* Task description *
Some lines in the material below hold the word "activities". Copy all of them.
[Opening Raw data section]
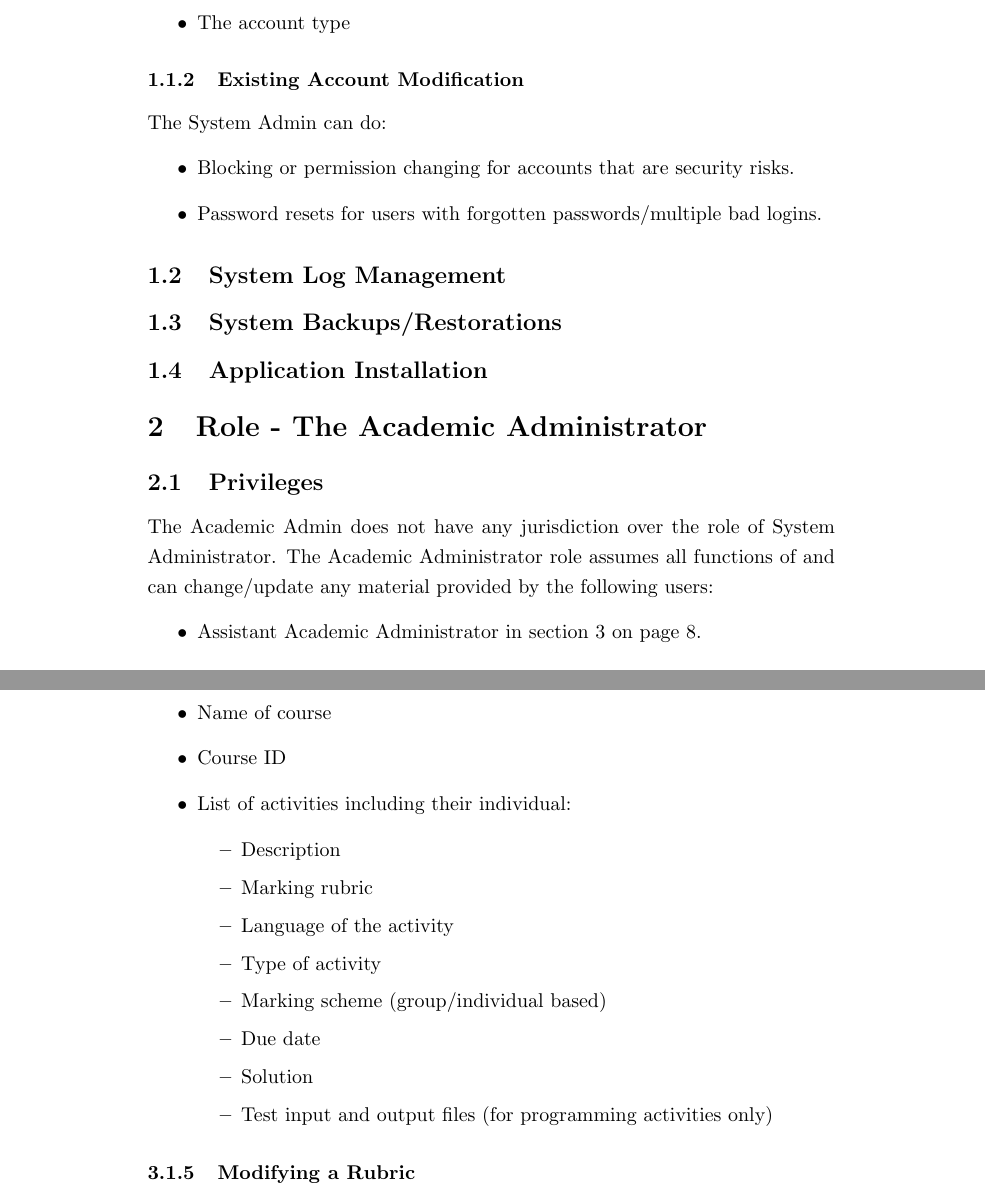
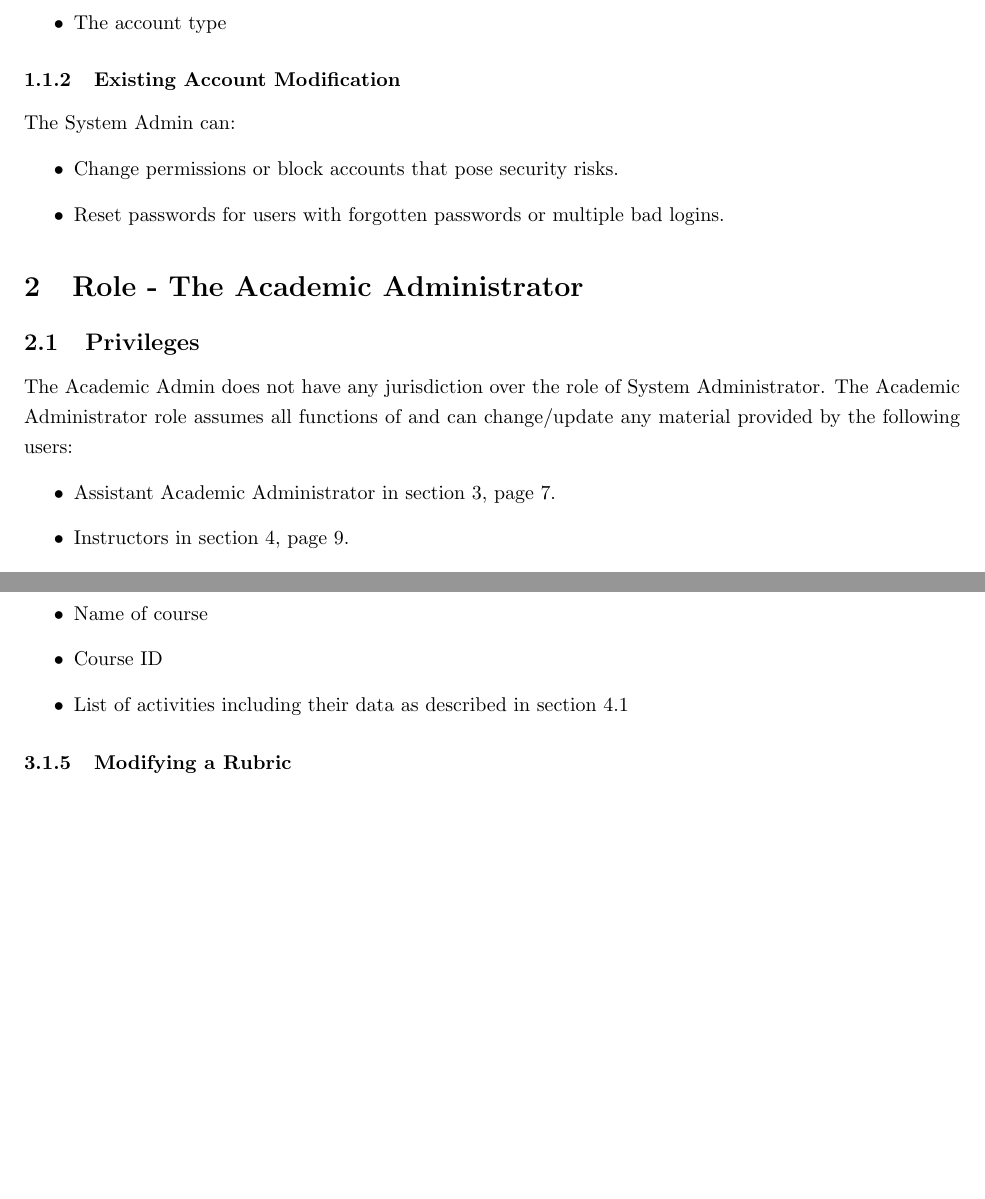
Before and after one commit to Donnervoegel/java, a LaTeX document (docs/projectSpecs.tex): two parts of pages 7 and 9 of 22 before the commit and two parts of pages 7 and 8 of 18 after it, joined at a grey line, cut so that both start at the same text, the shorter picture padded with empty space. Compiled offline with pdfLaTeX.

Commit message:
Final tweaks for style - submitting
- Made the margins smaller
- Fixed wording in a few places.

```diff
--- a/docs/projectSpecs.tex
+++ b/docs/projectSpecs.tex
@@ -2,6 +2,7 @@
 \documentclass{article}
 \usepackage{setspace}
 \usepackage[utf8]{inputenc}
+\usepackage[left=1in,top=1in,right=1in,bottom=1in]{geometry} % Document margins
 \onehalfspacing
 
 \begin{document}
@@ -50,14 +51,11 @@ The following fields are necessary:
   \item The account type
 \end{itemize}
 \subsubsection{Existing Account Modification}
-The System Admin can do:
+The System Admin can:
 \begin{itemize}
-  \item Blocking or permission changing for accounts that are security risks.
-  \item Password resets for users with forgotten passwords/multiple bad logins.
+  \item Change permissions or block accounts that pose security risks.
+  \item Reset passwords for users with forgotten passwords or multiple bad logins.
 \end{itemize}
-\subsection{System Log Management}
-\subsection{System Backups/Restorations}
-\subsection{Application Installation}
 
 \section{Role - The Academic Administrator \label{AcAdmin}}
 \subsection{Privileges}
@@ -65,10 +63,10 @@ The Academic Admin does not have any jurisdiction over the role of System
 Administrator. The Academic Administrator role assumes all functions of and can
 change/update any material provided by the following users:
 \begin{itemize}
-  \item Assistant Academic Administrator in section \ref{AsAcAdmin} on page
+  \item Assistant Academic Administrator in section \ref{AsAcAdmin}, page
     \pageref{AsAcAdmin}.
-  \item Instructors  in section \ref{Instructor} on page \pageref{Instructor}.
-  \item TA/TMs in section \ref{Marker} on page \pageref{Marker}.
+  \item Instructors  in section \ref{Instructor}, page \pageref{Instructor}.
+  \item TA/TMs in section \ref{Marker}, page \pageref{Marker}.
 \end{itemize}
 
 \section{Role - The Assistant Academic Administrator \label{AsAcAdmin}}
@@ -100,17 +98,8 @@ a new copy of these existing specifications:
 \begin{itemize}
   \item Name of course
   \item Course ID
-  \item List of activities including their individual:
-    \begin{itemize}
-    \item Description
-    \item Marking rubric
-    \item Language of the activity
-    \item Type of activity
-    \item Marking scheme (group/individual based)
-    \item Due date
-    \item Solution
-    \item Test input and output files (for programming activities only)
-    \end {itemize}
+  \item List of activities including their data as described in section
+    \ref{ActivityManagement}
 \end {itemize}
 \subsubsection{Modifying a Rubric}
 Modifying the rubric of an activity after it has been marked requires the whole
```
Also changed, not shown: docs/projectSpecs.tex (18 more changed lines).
[Closing Raw data section]
* Solution for this problem *
-  \item List of activities including their individual:
-    \item Test input and output files (for programming activities only)
+  \item List of activities including their data as described in section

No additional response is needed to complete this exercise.